Working remote is becoming popular in the US, a trend that grows daily. Approximately 4 million US employees (about 3%) work from home at least half of the week. With an estimated 168% increase of remote employees within the next 10 years, companies everywhere will need to prepare. Although convenient for many, working remotely can come with many distractions for employees. Employers may also find it harder than expected to manage their remote employees. Remote workers must be able to organize and discipline themselves when outside the office. Those unable to adjust can miss deadlines, stress themselves out, and provide poor quality of work. Here are some tips to share with your employees about working remotely to help them stay on task and get the most out of their work day:
Contributed by: Lisa Michaels
Giving employees the freedom to work from home is a growing trend. It’s a trend that helps employers recruit and retain top talent because the convenience and comfort of working from home is appealing to employees. It’s good for employers too as it may even reduce employer expenses.
But you can’t just send remote workers to the wolves. A company needs a defined work from home policy to make it work.
Contributed by Jen McKenzie
More and more companies are utilizing remote workers these days. While there are numerous advantages to doing so, there are challenges too. Remote workers often feel isolated or not part of the group. It’s easy to forget about employees in different locations that you don’t see every day. Here are four practical ways to make your remote employees feel like they are part of your team.
Trust is not automatic. If it were, we could get ourselves into real trouble sometimes. The self-preservation instinct can make us skeptical, especially if we’ve been burned before, but staying skeptical won’t do us any good either. Building trust with workers and developing positive relationships can help a company succeed.
Telecommuting is becoming as much a requirement as a perk these days. With so many single parent households, dual income families, and less help from extended families, taking off in the middle of the day is sometimes a necessity and making up for the time at home is the only way to put in a full week’s work.
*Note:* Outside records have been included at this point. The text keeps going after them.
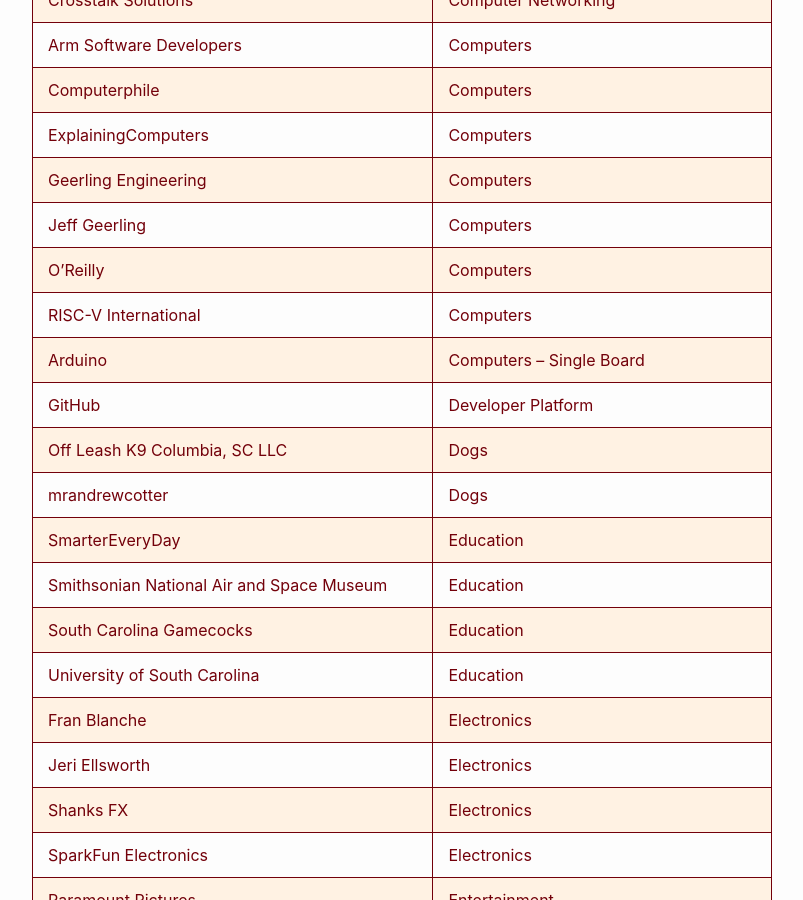
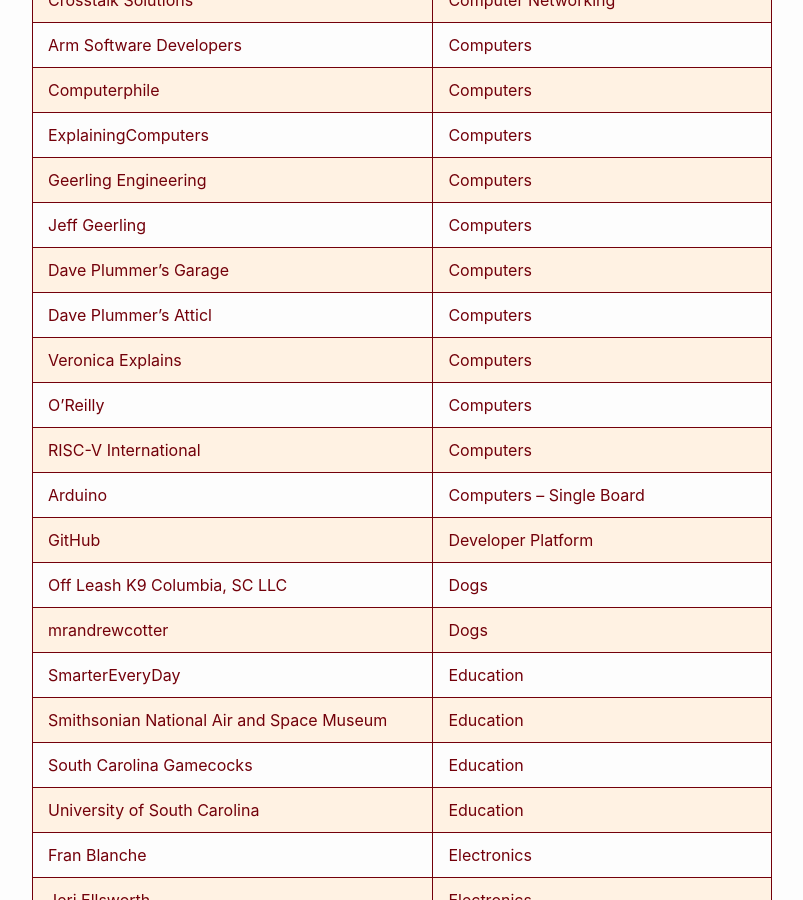
Before and after one commit to RalphHightower/RalphHightower, a Jekyll site: the page built from YouTubeSubscribedChannels.md, in a window 1280 px wide and 900 px high, scrolled down 1869 px. Shown: the whole window, without its empty margins (238-1041 px from the left). Built offline with Jekyll 4.4.1, drawn with Linux system fonts in a browser that asks for light colours; our own code applies the rules of GitHub Pages for plain Markdown files.

Commit message:
[docs](doc): YouTubeSubscribedChannels(extended description)
| [Dave Plummer's Garage](https://youtube.com/@DavesGarage? ) | Computers |
| [Dave Plummer's Atticl](https://youtube.com/@davepl? ) | Computers |
| [Veronica Explains](https://youtube.com/@VeronicaExplains? ) | Computers |

```diff
--- a/YouTubeSubscribedChannels.md
+++ b/YouTubeSubscribedChannels.md
@@ -18,6 +18,9 @@
 | [ExplainingComputers](https://youtube.com/@ExplainingComputers ) | Computers |
 | [Geerling Engineering](https://youtube.com/@GeerlingEngineering ) | Computers |
 | [Jeff Geerling](https://youtube.com/@JeffGeerling ) | Computers |
+| [Dave Plummer's Garage](https://youtube.com/@DavesGarage? ) | Computers |
+| [Dave Plummer's Atticl](https://youtube.com/@davepl? ) | Computers |
+| [Veronica Explains](https://youtube.com/@VeronicaExplains? ) | Computers |
 | [O'Reilly](https://youtube.com/@oreilly ) | Computers |
 | [RISC-V International](https://youtube.com/@RISCVInternational ) | Computers |
 | [Arduino](https://youtube.com/@Arduino ) | Computers – Single Board |
```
There was a time when more women stayed home with their kids. It was their job to do the shopping, pay the bills, cart the kids to sports, and attend meetings and conferences. There were no conflicts with work because this was their work. The kid’s needs were attended to without any interruptions at dad’s workplace.
Of course, every family wasn’t so idyllic but this arrangement was more the norm then than it is today. Now many parents are taking care of two jobs – the job of caring for the home and children and the job of making a living.
Telecommuting creates new opportunities and new challenges for employees and employers alike. While telecommuting provides employees with more job opportunities and employers with a wider hiring pool, it also provides unique challenges to workplace communication and productivity.